[Items from a dataset]
----

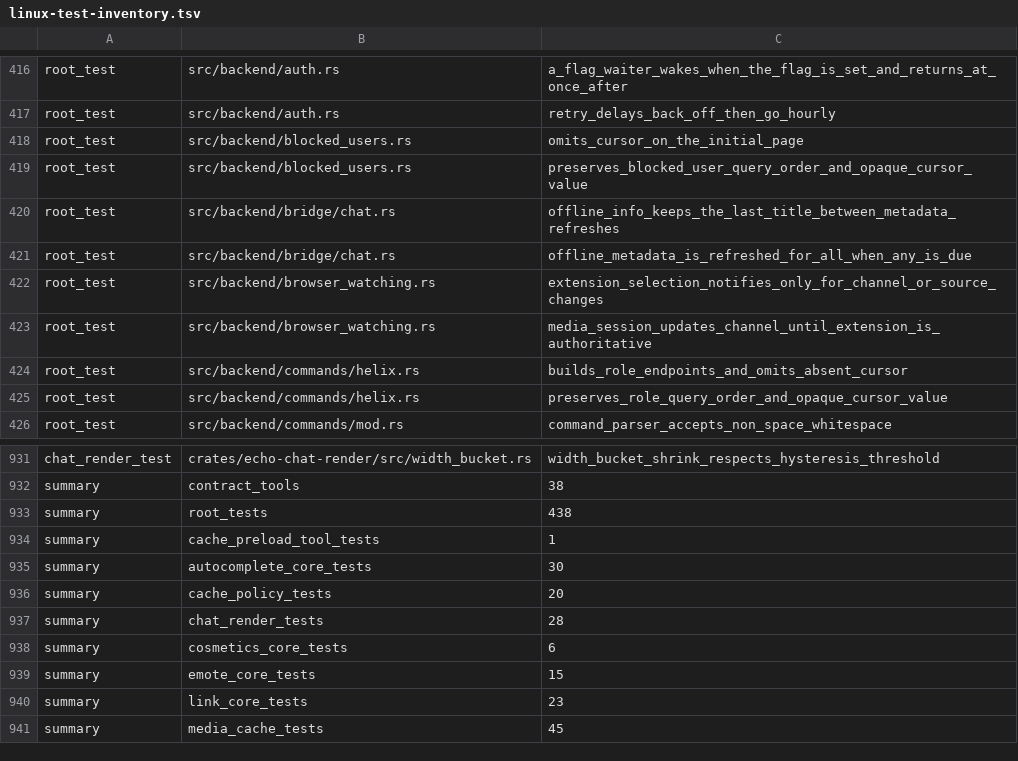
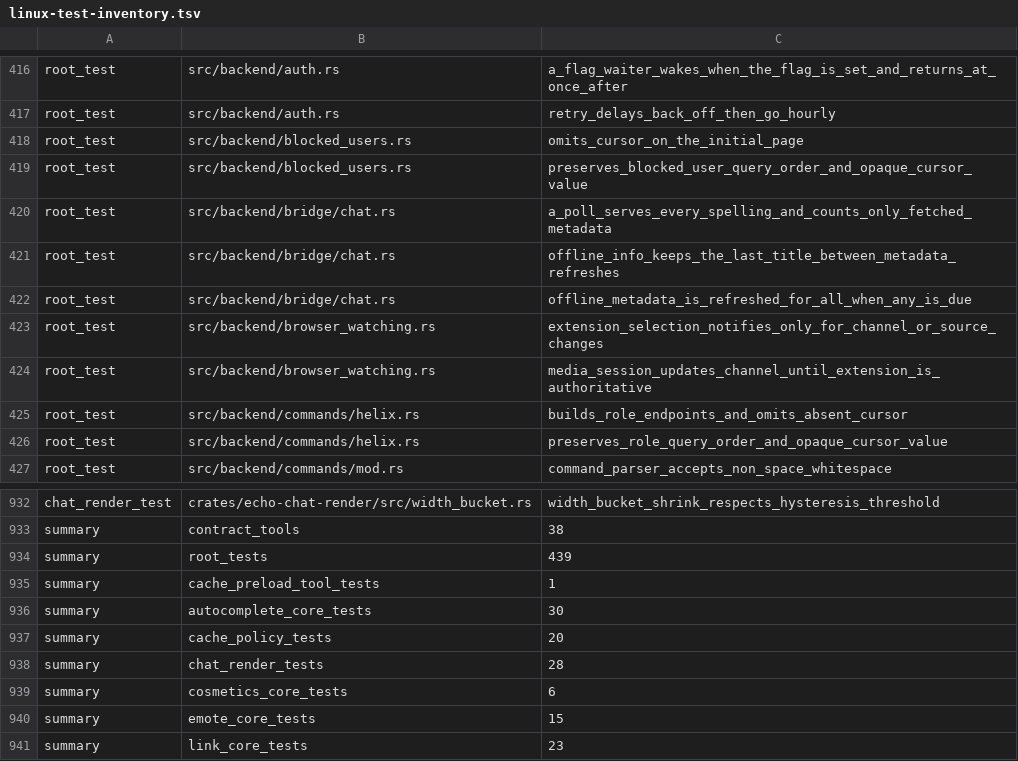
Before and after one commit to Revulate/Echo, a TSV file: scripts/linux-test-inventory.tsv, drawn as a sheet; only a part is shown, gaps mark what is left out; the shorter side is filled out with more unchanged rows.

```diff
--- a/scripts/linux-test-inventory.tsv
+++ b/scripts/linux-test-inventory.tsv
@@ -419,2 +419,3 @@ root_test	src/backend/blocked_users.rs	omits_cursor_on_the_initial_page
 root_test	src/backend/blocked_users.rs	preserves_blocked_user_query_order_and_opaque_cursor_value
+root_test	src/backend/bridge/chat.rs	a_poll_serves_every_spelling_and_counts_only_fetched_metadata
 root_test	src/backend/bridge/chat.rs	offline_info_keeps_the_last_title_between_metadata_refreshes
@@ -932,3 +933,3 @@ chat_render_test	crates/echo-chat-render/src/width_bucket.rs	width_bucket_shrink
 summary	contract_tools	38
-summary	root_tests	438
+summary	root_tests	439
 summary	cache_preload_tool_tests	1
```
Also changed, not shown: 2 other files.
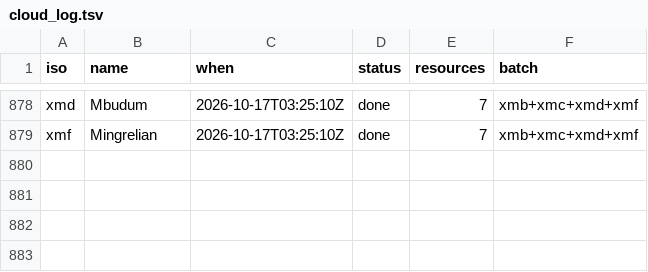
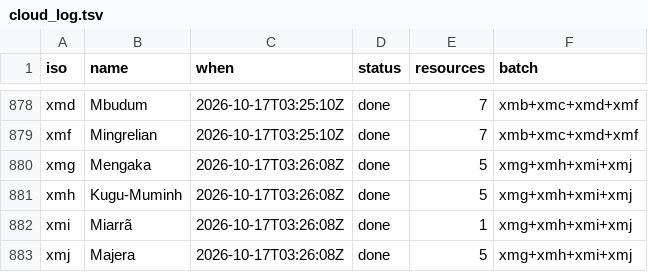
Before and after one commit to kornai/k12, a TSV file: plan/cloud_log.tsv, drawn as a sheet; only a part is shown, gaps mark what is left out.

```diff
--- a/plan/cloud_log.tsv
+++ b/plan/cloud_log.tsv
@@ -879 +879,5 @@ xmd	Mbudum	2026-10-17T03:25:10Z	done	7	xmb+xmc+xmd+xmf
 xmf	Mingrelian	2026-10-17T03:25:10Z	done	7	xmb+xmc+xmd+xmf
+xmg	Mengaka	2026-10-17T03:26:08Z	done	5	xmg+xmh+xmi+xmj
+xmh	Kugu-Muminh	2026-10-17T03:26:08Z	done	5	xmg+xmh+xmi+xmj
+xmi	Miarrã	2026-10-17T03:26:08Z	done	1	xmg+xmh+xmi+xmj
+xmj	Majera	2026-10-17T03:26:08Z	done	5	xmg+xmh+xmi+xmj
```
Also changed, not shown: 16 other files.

----

#### What the task asks:
Filtering the entries above by the word "drawn", copy each line that matches.

#### Output:
Before and after one commit to Revulate/Echo, a TSV file: scripts/linux-test-inventory.tsv, drawn as a sheet; only a part is shown, gaps mark what is left out; the shorter side is filled out with more unchanged rows.
Before and after one commit to kornai/k12, a TSV file: plan/cloud_log.tsv, drawn as a sheet; only a part is shown, gaps mark what is left out.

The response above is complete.